Tait is one of the players most under discussion by Johnson and his Leicester-dominated coaching staff, only one of whom, the defence specialist Mike Ford, did not play for the Tigers. Equally adept at outside centre and full-back, the former Newcastle player will be doing his stuff at Sale this season. England want him to do it at full-back and have made their feelings known to Philippe Saint-André, the director of rugby at Edgeley Park, and under the terms of the new agreement between Twickenham and the Premiership clubs, they can apply a good deal of pressure. It remains to be seen whether Saint-André plays ball.

Similarly, England are keen to see Toby Flood at outside-half rather than inside centre. As Flood has just joined Leicester, it is reasonable to suggest that Johnson will get his own way, but the appearance at Welford Road of the former Springbok stand-off Derrick Hougaard could complicate matters. "We've nominated the position in which we'd like to see each player perform, and there's no point doing that if clubs have different ideas," Johnson said. "But I'm confident the new agreement will put a lot of things in place. I've already visited three-quarters of the clubs in the Premiership and we're building a relationship. Also, we have people like John Wells and Brian Smith in the coaching setup.
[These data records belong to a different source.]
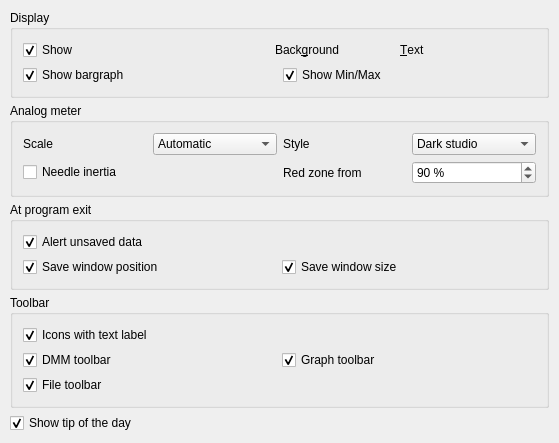
Qt form src/ui/uiguiprefs.ui (tuxmaster/QtDMM) before a commit.
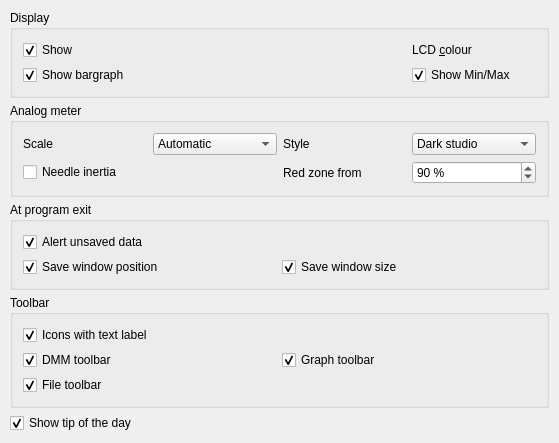
The same form after that commit. Custom widgets are drawn as their Qt base class.

The edit to the form file:
```diff
--- a/src/ui/uiguiprefs.ui
+++ b/src/ui/uiguiprefs.ui
@@ -201,7 +201,7 @@
            </sizepolicy>
           </property>
           <property name="text">
-           <string>Back&amp;ground</string>
+           <string>LCD &amp;colour</string>
           </property>
           <property name="alignment">
            <set>Qt::AlignLeading|Qt::AlignLeft|Qt::AlignVCenter</set>
@@ -216,63 +216,6 @@
         </item>
        </layout>
       </item>
-      <item row="0" column="3">
-       <layout class="QHBoxLayout">
-        <property name="spacing">
-         <number>5</number>
-        </property>
-        <property name="leftMargin">
-         <number>0</number>
-        </property>
-        <property name="topMargin">
-         <number>0</number>
-        </property>
-        <property name="rightMargin">
-         <number>0</number>
-        </property>
-        <property name="bottomMargin">
-         <number>0</number>
-        </property>
-        <item>
-         <widget class="ColorButton" name="ui_textColor" native="true">
-          <property name="minimumSize">
-           <size>
-            <width>50</width>
-            <height>0</height>
-           </size>
-          </property>
-          <property name="maximumSize">
-           <size>
-            <width>50</width>
-            <height>32767</height>
-           </size>
-          </property>
-          <property name="whatsThis">
-           <string>Click this button to change the color of the text in the numerical display.</string>
-          </property>
-         </widget>
-        </item>
-        <item>
-         <widget class="QLabel" name="TextLabel2_2_3">
-          <property name="sizePolicy">
-           <sizepolicy hsizetype="MinimumExpanding" vsizetype="Minimum">
-            <horstretch>0</horstretch>
-            <verstretch>0</verstretch>
-           </sizepolicy>
-          </property>
-          <property name="text">
-           <string>&amp;Text</string>
-          </property>
-          <property name="wordWrap">
-           <bool>false</bool>
-          </property>
-          <property name="buddy">
-           <cstring>ui_textColor</cstring>
-          </property>
-         </widget>
-        </item>
-       </layout>
-      </item>
      </layout>
     </widget>
    </item>
```
Left out of the diff: 2 changed lines with no effect on the pictures.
They've coached in the club environment and bring some empathy and understanding to the situation."

This being a British and Irish Lions season, Johnson will consider it a job well done if England travel to Argentina next June without a good number of leading players. "I've asked the squad what they want from the season, and a lot said they wanted to go to South Africa with the Lions, as they should," said the manager. "It looks like being an open race in selection, so the more successful we are, the better chance they'll stand."